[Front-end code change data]
►
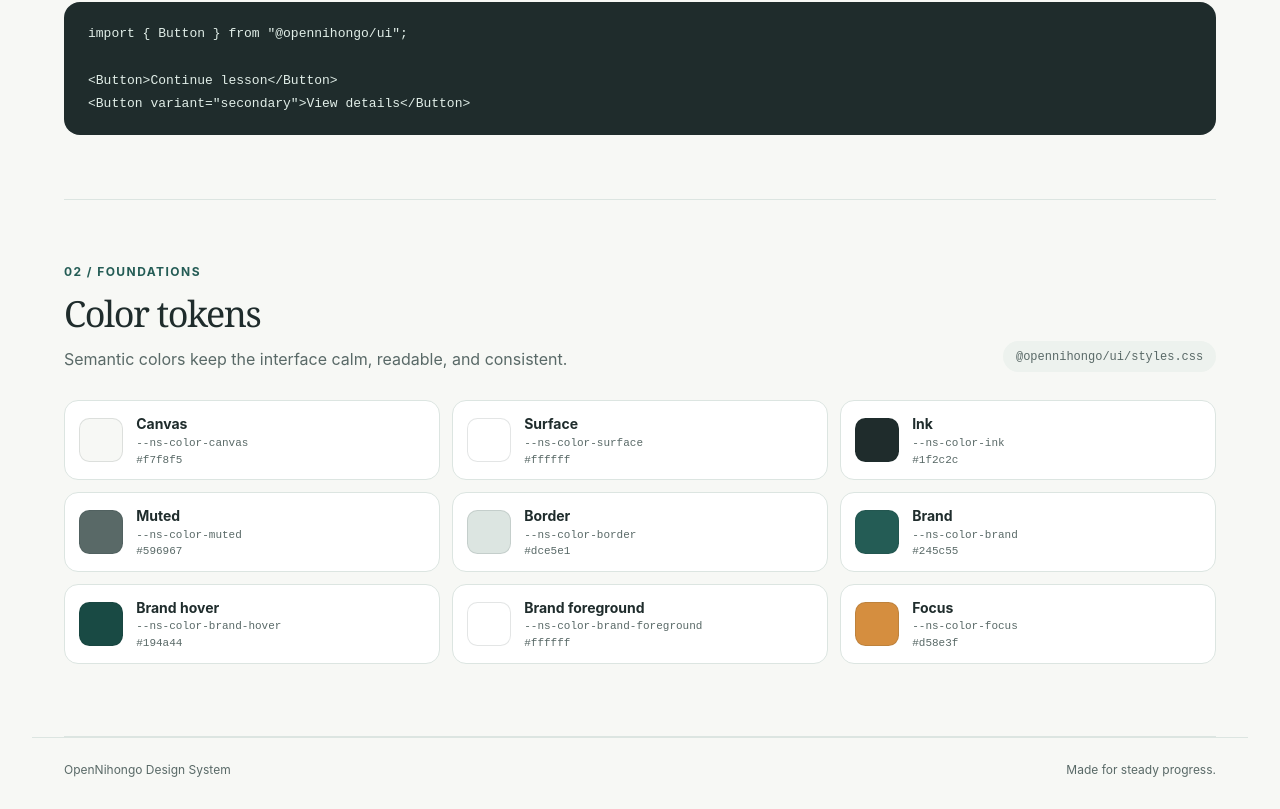
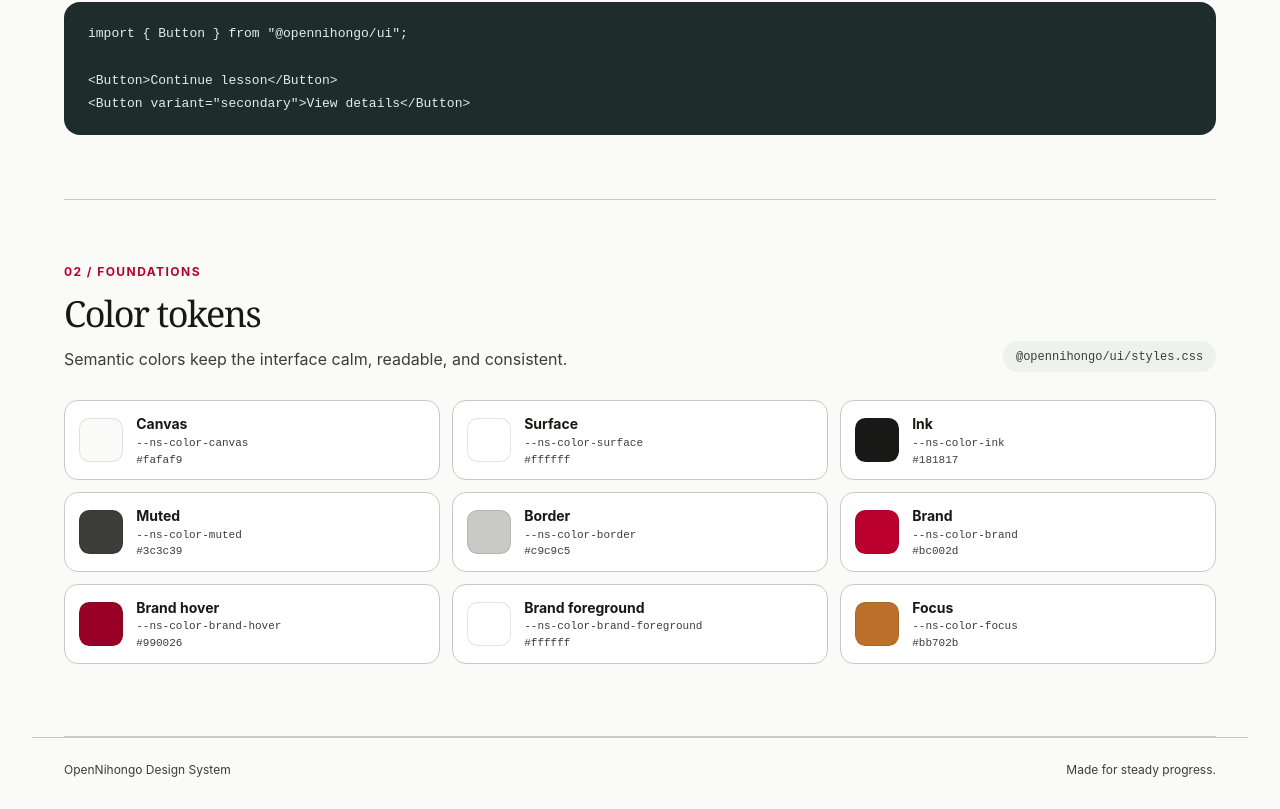
Before and after one commit to rafaself/opennihongo, a React (Vite) app in the folder apps/ui-gallery/: page / in a window 1280 px wide. Shown: the part 1008-1817 px from the top of the page. Built offline with nearby package versions, Linux system fonts and the light colour scheme.

Commit message:
feat(ui): map semantic colors for light theme (#23)

```diff
--- a/apps/ui-gallery/src/pages/HomePage.tsx
+++ b/apps/ui-gallery/src/pages/HomePage.tsx
@@ -1,19 +1,19 @@
 import { Button } from "@opennihongo/ui";
 
 const colorTokens = [
-  { name: "Canvas", token: "--ns-color-canvas", value: "#f7f8f5" },
+  { name: "Canvas", token: "--ns-color-canvas", value: "#fafaf9" },
   { name: "Surface", token: "--ns-color-surface", value: "#ffffff" },
-  { name: "Ink", token: "--ns-color-ink", value: "#1f2c2c" },
-  { name: "Muted", token: "--ns-color-muted", value: "#596967" },
-  { name: "Border", token: "--ns-color-border", value: "#dce5e1" },
-  { name: "Brand", token: "--ns-color-brand", value: "#245c55" },
-  { name: "Brand hover", token: "--ns-color-brand-hover", value: "#194a44" },
+  { name: "Ink", token: "--ns-color-ink", value: "#181817" },
+  { name: "Muted", token: "--ns-color-muted", value: "#3c3c39" },
+  { name: "Border", token: "--ns-color-border", value: "#c9c9c5" },
+  { name: "Brand", token: "--ns-color-brand", value: "#bc002d" },
+  { name: "Brand hover", token: "--ns-color-brand-hover", value: "#990026" },
   {
     name: "Brand foreground",
     token: "--ns-color-brand-foreground",
     value: "#ffffff",
   },
-  { name: "Focus", token: "--ns-color-focus", value: "#d58e3f" },
+  { name: "Focus", token: "--ns-color-focus", value: "#bb702b" },
 ];
 
 export function HomePage() {
--- a/packages/ui/src/tokens.css
+++ b/packages/ui/src/tokens.css
@@ -77,17 +77,53 @@
 :root,
 [data-theme="light"] {
   color-scheme: light;
-  --ns-color-canvas: var(--ns-primitive-color-neutral-50);
+
+  /* Surfaces use warm Sumi neutrals with white reserved for raised content. */
+  --ns-color-canvas: var(--ns-primitive-color-sumi-50);
   --ns-color-surface: var(--ns-primitive-color-neutral-0);
-  --ns-color-ink: var(--ns-primitive-color-neutral-900);
-  --ns-color-muted: var(--ns-primitive-color-neutral-700);
-  --ns-color-border: var(--ns-primitive-color-neutral-200);
-  --ns-color-brand: var(--ns-primitive-color-teal-700);
-  --ns-color-brand-hover: var(--ns-primitive-color-teal-800);
-  --ns-color-brand-foreground: var(--ns-primitive-color-neutral-0);
-  --ns-color-focus: var(--ns-primitive-color-amber-500);
-  --ns-color-selection: var(--ns-primitive-color-teal-100);
-  --ns-color-selection-foreground: var(--ns-primitive-color-neutral-900);
+  --ns-color-surface-subtle: var(--ns-primitive-color-sumi-100);
+  --ns-color-surface-raised: var(--ns-primitive-color-neutral-0);
+
+  /* Text and borders use the Sumi scale to keep the light UI warm and legible. */
+  --ns-color-text-primary: var(--ns-primitive-color-sumi-900);
+  --ns-color-text-secondary: var(--ns-primitive-color-sumi-700);
+  --ns-color-text-tertiary: var(--ns-primitive-color-sumi-600);
+  --ns-color-text-inverse: var(--ns-primitive-color-neutral-0);
+  --ns-color-ink: var(--ns-color-text-primary);
+  --ns-color-muted: var(--ns-color-text-secondary);
+  --ns-color-border-subtle: var(--ns-primitive-color-sumi-100);
+  --ns-color-border: var(--ns-primitive-color-sumi-300);
+  --ns-color-border-strong: var(--ns-primitive-color-sumi-500);
+
+  /* Hinomaru red is the shared brand and primary-action color. */
+  --ns-color-action-primary: var(--ns-primitive-color-hinomaru-600);
+  --ns-color-action-primary-hover: var(--ns-primitive-color-hinomaru-700);
+  --ns-color-action-primary-foreground: var(--ns-primitive-color-neutral-0);
+  --ns-color-brand: var(--ns-color-action-primary);
+  --ns-color-brand-hover: var(--ns-color-action-primary-hover);
+  --ns-color-brand-foreground: var(--ns-color-action-primary-foreground);
+  --ns-color-focus: var(--ns-primitive-color-amber-600);
+  --ns-color-selection: var(--ns-primitive-color-hinomaru-50);
+  --ns-color-selection-foreground: var(--ns-color-text-primary);
+
+  /* Feedback communicates status without assigning every role to brand red. */
+  --ns-color-feedback-success: var(--ns-primitive-color-green-700);
+  --ns-color-feedback-success-surface: var(--ns-primitive-color-green-50);
+  --ns-color-feedback-warning: var(--ns-primitive-color-amber-700);
+  --ns-color-feedback-warning-surface: var(--ns-primitive-color-amber-50);
+  --ns-color-feedback-info: var(--ns-primitive-color-blue-700);
+  --ns-color-feedback-info-surface: var(--ns-primitive-color-blue-50);
+  --ns-color-feedback-danger: var(--ns-primitive-color-hinomaru-700);
+  --ns-color-feedback-danger-surface: var(--ns-primitive-color-hinomaru-50);
+
+  /* Reward roles reuse the restrained XP, streak, and achievement accents. */
+  --ns-color-reward-xp: var(--ns-primitive-color-amber-700);
+  --ns-color-reward-xp-surface: var(--ns-primitive-color-amber-50);
+  --ns-color-reward-streak: var(--ns-primitive-color-orange-700);
+  --ns-color-reward-streak-surface: var(--ns-primitive-color-orange-50);
+  --ns-color-reward-achievement: var(--ns-primitive-color-indigo-700);
+  --ns-color-reward-achievement-surface: var(--ns-primitive-color-indigo-50);
+
   --ns-font-sans: var(--ns-primitive-font-family-sans);
 }
 
```
Also changed, not shown: 1 other file (tests, documents, lock files or other folders).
◄
Exercise prompt - Retype every entry word for word, but do not carry over the pictures.

Your response -
Before and after one commit to rafaself/opennihongo, a React (Vite) app in the folder apps/ui-gallery/: page / in a window 1280 px wide. Shown: the part 1008-1817 px from the top of the page. Built offline with nearby package versions, Linux system fonts and the light colour scheme.

Commit message:
feat(ui): map semantic colors for light theme (#23)

```diff
--- a/apps/ui-gallery/src/pages/HomePage.tsx
+++ b/apps/ui-gallery/src/pages/HomePage.tsx
@@ -1,19 +1,19 @@
 import { Button } from "@opennihongo/ui";
 
 const colorTokens = [
-  { name: "Canvas", token: "--ns-color-canvas", value: "#f7f8f5" },
+  { name: "Canvas", token: "--ns-color-canvas", value: "#fafaf9" },
   { name: "Surface", token: "--ns-color-surface", value: "#ffffff" },
-  { name: "Ink", token: "--ns-color-ink", value: "#1f2c2c" },
-  { name: "Muted", token: "--ns-color-muted", value: "#596967" },
-  { name: "Border", token: "--ns-color-border", value: "#dce5e1" },
-  { name: "Brand", token: "--ns-color-brand", value: "#245c55" },
-  { name: "Brand hover", token: "--ns-color-brand-hover", value: "#194a44" },
+  { name: "Ink", token: "--ns-color-ink", value: "#181817" },
+  { name: "Muted", token: "--ns-color-muted", value: "#3c3c39" },
+  { name: "Border", token: "--ns-color-border", value: "#c9c9c5" },
+  { name: "Brand", token: "--ns-color-brand", value: "#bc002d" },
+  { name: "Brand hover", token: "--ns-color-brand-hover", value: "#990026" },
   {
     name: "Brand foreground",
     token: "--ns-color-brand-foreground",
     value: "#ffffff",
   },
-  { name: "Focus", token: "--ns-color-focus", value: "#d58e3f" },
+  { name: "Focus", token: "--ns-color-focus", value: "#bb702b" },
 ];
 
 export function HomePage() {
--- a/packages/ui/src/tokens.css
+++ b/packages/ui/src/tokens.css
@@ -77,17 +77,53 @@
 :root,
 [data-theme="light"] {
   color-scheme: light;
-  --ns-color-canvas: var(--ns-primitive-color-neutral-50);
+
+  /* Surfaces use warm Sumi neutrals with white reserved for raised content. */
+  --ns-color-canvas: var(--ns-primitive-color-sumi-50);
   --ns-color-surface: var(--ns-primitive-color-neutral-0);
-  --ns-color-ink: var(--ns-primitive-color-neutral-900);
-  --ns-color-muted: var(--ns-primitive-color-neutral-700);
-  --ns-color-border: var(--ns-primitive-color-neutral-200);
-  --ns-color-brand: var(--ns-primitive-color-teal-700);
-  --ns-color-brand-hover: var(--ns-primitive-color-teal-800);
-  --ns-color-brand-foreground: var(--ns-primitive-color-neutral-0);
-  --ns-color-focus: var(--ns-primitive-color-amber-500);
-  --ns-color-selection: var(--ns-primitive-color-teal-100);
-  --ns-color-selection-foreground: var(--ns-primitive-color-neutral-900);
+  --ns-color-surface-subtle: var(--ns-primitive-color-sumi-100);
+  --ns-color-surface-raised: var(--ns-primitive-color-neutral-0);
+
+  /* Text and borders use the Sumi scale to keep the light UI warm and legible. */
+  --ns-color-text-primary: var(--ns-primitive-color-sumi-900);
+  --ns-color-text-secondary: var(--ns-primitive-color-sumi-700);
+  --ns-color-text-tertiary: var(--ns-primitive-color-sumi-600);
+  --ns-color-text-inverse: var(--ns-primitive-color-neutral-0);
+  --ns-color-ink: var(--ns-color-text-primary);
+  --ns-color-muted: var(--ns-color-text-secondary);
+  --ns-color-border-subtle: var(--ns-primitive-color-sumi-100);
+  --ns-color-border: var(--ns-primitive-color-sumi-300);
+  --ns-color-border-strong: var(--ns-primitive-color-sumi-500);
+
+  /* Hinomaru red is the shared brand and primary-action color. */
+  --ns-color-action-primary: var(--ns-primitive-color-hinomaru-600);
+  --ns-color-action-primary-hover: var(--ns-primitive-color-hinomaru-700);
+  --ns-color-action-primary-foreground: var(--ns-primitive-color-neutral-0);
+  --ns-color-brand: var(--ns-color-action-primary);
+  --ns-color-brand-hover: var(--ns-color-action-primary-hover);
+  --ns-color-brand-foreground: var(--ns-color-action-primary-foreground);
+  --ns-color-focus: var(--ns-primitive-color-amber-600);
+  --ns-color-selection: var(--ns-primitive-color-hinomaru-50);
+  --ns-color-selection-foreground: var(--ns-color-text-primary);
+
+  /* Feedback communicates status without assigning every role to brand red. */
+  --ns-color-feedback-success: var(--ns-primitive-color-green-700);
+  --ns-color-feedback-success-surface: var(--ns-primitive-color-green-50);
+  --ns-color-feedback-warning: var(--ns-primitive-color-amber-700);
+  --ns-color-feedback-warning-surface: var(--ns-primitive-color-amber-50);
+  --ns-color-feedback-info: var(--ns-primitive-color-blue-700);
+  --ns-color-feedback-info-surface: var(--ns-primitive-color-blue-50);
+  --ns-color-feedback-danger: var(--ns-primitive-color-hinomaru-700);
+  --ns-color-feedback-danger-surface: var(--ns-primitive-color-hinomaru-50);
+
+  /* Reward roles reuse the restrained XP, streak, and achievement accents. */
+  --ns-color-reward-xp: var(--ns-primitive-color-amber-700);
+  --ns-color-reward-xp-surface: var(--ns-primitive-color-amber-50);
+  --ns-color-reward-streak: var(--ns-primitive-color-orange-700);
+  --ns-color-reward-streak-surface: var(--ns-primitive-color-orange-50);
+  --ns-color-reward-achievement: var(--ns-primitive-color-indigo-700);
+  --ns-color-reward-achievement-surface: var(--ns-primitive-color-indigo-50);
+
   --ns-font-sans: var(--ns-primitive-font-family-sans);
 }
 
```
Also changed, not shown: 1 other file (tests, documents, lock files or other folders).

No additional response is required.